WHAT IS NEEDED - Where a line contains the word "EpicFormComponent", copy that line from the records below.

Collection entries
===

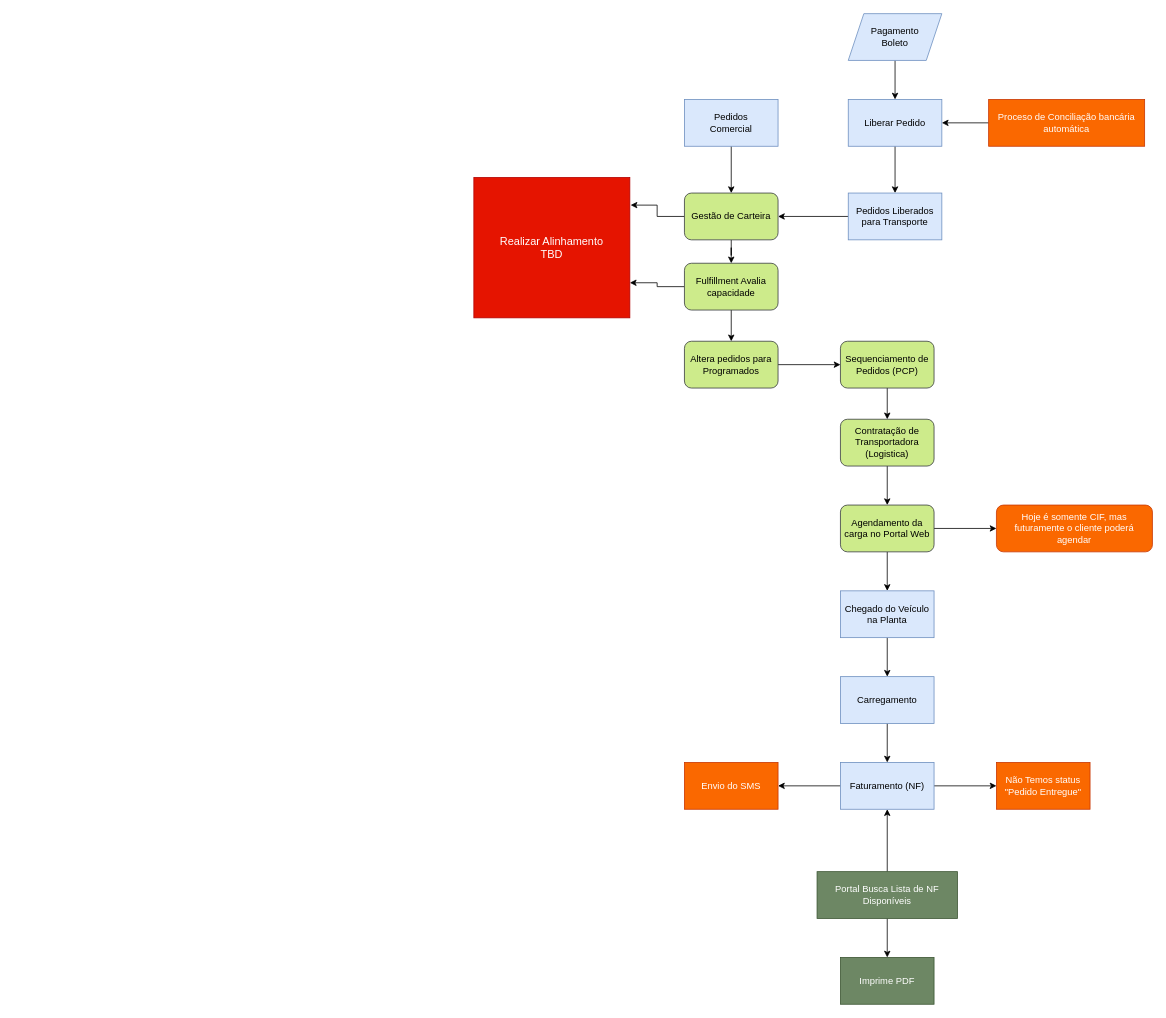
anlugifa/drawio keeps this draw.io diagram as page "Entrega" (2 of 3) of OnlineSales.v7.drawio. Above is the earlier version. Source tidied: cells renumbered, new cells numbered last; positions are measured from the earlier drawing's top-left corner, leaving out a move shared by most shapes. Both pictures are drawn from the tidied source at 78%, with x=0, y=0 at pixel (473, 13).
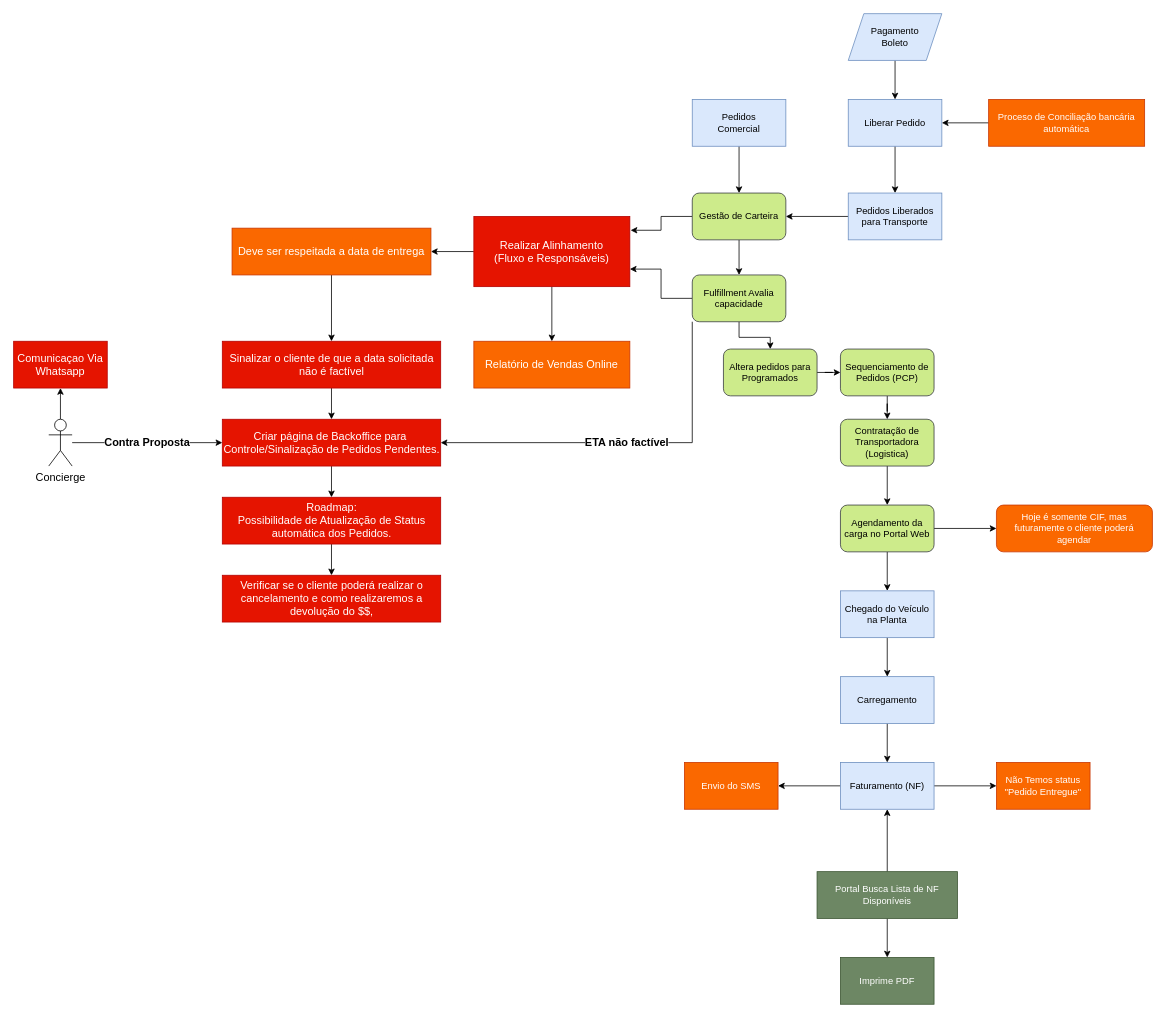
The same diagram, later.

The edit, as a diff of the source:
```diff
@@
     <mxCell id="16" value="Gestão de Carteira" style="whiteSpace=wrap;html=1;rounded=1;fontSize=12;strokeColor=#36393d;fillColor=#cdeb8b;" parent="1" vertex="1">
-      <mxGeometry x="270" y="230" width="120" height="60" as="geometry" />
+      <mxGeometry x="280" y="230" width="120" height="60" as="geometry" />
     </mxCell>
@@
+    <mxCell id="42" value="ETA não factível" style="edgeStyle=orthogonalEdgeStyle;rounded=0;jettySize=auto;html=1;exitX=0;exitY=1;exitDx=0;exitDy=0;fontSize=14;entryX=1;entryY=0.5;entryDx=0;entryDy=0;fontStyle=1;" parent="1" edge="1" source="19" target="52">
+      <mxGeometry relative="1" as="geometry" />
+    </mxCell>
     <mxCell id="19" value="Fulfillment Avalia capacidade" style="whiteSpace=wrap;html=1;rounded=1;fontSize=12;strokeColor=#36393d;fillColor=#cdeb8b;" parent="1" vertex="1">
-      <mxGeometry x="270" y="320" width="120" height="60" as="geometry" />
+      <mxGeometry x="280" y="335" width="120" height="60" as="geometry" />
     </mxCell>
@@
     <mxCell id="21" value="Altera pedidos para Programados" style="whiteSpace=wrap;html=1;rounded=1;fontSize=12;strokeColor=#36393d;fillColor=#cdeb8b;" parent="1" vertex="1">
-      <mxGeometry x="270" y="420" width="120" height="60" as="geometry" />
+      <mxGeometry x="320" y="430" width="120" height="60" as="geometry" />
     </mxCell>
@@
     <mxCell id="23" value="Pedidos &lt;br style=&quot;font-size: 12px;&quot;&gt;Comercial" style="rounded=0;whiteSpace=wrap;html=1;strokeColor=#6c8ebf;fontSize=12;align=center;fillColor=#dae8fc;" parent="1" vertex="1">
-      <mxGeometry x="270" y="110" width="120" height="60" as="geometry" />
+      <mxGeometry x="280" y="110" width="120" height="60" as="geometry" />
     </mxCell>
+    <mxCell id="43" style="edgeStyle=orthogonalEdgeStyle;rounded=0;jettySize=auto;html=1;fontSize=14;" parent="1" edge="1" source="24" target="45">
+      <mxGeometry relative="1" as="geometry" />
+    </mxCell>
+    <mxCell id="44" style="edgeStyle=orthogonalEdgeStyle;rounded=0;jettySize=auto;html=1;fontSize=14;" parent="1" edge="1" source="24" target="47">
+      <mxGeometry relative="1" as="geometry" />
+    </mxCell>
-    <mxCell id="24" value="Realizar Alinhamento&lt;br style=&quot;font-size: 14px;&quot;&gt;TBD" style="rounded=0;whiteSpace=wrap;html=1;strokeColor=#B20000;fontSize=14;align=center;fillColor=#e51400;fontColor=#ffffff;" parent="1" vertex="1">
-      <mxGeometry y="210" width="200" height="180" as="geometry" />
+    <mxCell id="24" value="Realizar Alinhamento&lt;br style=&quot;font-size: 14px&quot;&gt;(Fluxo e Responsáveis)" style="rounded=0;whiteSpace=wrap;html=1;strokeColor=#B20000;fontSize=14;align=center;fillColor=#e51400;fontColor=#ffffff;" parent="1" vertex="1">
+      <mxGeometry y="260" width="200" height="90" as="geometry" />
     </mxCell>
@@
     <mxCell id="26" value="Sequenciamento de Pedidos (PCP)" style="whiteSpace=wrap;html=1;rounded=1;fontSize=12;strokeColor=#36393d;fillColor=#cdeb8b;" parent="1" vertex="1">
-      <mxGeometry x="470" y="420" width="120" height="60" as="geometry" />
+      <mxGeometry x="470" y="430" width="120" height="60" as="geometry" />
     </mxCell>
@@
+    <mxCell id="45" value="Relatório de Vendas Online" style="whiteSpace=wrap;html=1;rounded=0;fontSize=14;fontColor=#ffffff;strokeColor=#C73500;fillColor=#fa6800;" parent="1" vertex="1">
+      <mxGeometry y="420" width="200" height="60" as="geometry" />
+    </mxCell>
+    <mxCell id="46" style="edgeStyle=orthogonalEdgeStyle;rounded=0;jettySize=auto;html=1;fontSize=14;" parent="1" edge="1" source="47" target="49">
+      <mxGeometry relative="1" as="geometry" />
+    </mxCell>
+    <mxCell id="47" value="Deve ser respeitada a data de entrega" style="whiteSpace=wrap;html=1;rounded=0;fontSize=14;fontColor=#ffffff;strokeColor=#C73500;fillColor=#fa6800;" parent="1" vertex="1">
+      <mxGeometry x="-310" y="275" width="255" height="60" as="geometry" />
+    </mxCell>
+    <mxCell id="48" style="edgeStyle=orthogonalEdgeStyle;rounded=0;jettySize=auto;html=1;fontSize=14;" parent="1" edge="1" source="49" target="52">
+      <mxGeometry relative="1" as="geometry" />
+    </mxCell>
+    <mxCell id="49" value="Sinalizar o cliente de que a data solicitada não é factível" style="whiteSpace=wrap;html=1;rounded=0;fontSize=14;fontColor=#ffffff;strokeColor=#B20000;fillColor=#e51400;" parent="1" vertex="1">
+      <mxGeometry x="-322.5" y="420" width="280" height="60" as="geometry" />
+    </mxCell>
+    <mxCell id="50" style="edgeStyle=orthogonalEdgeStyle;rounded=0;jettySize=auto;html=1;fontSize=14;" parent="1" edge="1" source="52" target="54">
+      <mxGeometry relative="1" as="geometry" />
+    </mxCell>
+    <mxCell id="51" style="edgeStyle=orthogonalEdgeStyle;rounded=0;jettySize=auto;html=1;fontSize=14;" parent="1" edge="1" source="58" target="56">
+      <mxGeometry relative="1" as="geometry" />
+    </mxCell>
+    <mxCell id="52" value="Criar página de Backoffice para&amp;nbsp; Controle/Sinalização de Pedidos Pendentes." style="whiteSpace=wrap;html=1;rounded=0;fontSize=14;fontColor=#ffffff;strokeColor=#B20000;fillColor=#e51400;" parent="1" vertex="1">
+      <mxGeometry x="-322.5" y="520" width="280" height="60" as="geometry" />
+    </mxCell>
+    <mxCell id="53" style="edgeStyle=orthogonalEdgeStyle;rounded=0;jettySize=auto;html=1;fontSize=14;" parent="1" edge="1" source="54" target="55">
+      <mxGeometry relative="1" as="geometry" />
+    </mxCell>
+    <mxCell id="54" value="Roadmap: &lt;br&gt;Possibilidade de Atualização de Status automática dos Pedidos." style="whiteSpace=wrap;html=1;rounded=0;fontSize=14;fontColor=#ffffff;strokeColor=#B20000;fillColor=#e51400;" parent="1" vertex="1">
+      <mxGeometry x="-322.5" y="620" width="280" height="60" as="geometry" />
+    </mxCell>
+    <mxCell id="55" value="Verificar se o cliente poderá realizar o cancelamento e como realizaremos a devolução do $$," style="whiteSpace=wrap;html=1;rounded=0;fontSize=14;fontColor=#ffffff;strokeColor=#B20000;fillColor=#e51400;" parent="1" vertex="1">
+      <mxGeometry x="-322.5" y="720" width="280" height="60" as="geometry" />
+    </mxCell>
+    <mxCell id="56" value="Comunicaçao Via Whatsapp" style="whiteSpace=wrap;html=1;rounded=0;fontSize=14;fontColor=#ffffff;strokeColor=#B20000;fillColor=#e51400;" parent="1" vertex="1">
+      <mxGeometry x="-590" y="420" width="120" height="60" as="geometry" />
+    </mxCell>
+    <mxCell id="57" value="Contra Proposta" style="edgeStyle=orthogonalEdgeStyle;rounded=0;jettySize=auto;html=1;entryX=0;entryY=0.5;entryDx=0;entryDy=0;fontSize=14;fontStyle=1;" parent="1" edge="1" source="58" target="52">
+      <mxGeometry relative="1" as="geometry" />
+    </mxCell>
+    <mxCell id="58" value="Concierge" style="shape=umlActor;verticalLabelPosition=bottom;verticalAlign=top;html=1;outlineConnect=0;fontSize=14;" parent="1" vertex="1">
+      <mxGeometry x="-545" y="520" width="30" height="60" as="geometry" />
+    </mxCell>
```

===

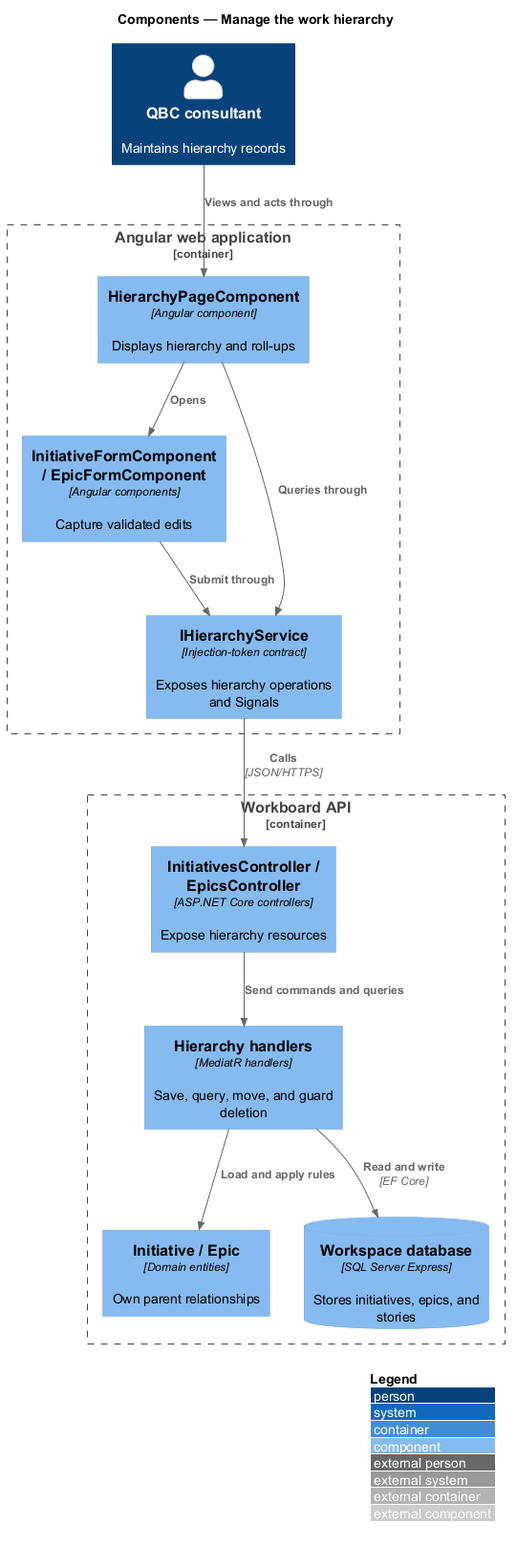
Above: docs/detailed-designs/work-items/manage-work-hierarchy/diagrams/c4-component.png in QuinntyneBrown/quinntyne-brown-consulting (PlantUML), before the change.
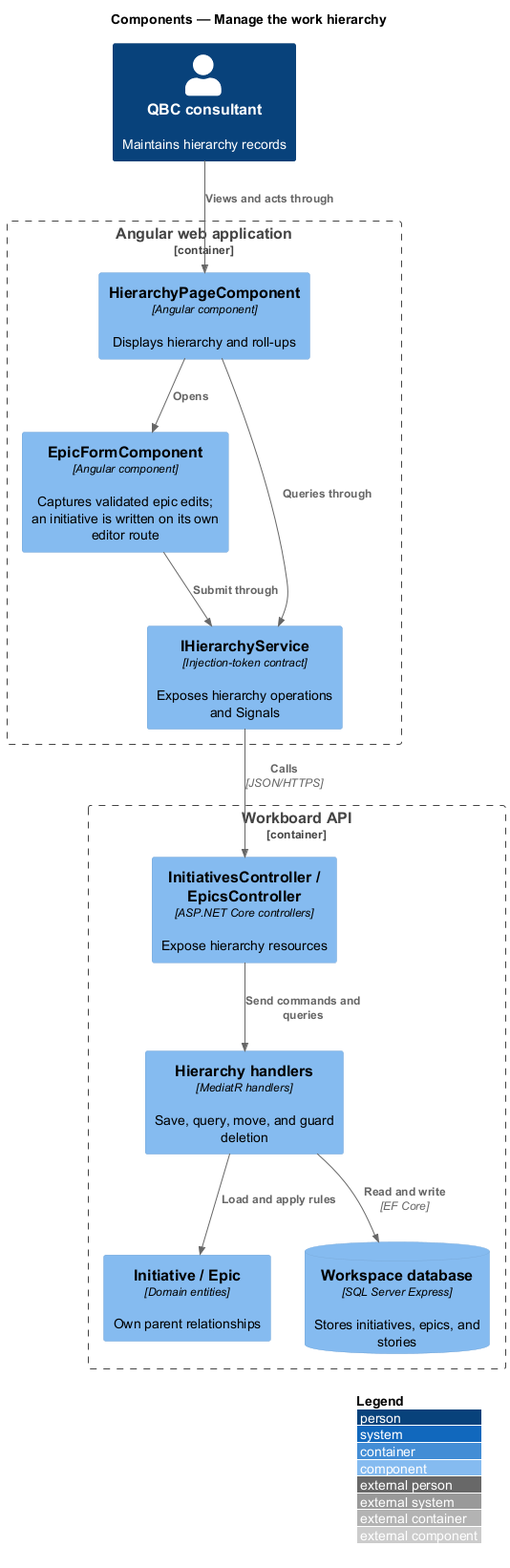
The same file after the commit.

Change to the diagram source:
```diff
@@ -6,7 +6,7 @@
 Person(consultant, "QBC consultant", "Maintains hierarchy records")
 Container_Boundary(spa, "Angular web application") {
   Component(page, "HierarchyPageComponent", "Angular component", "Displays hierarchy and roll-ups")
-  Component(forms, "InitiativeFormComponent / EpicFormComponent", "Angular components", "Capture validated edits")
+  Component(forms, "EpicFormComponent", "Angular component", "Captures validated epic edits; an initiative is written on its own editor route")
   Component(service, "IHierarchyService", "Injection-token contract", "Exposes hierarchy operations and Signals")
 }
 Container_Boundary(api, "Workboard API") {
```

===

TASK ANSWER -
-  Component(forms, "InitiativeFormComponent / EpicFormComponent", "Angular components", "Capture validated edits")
+  Component(forms, "EpicFormComponent", "Angular component", "Captures validated epic edits; an initiative is written on its own editor route")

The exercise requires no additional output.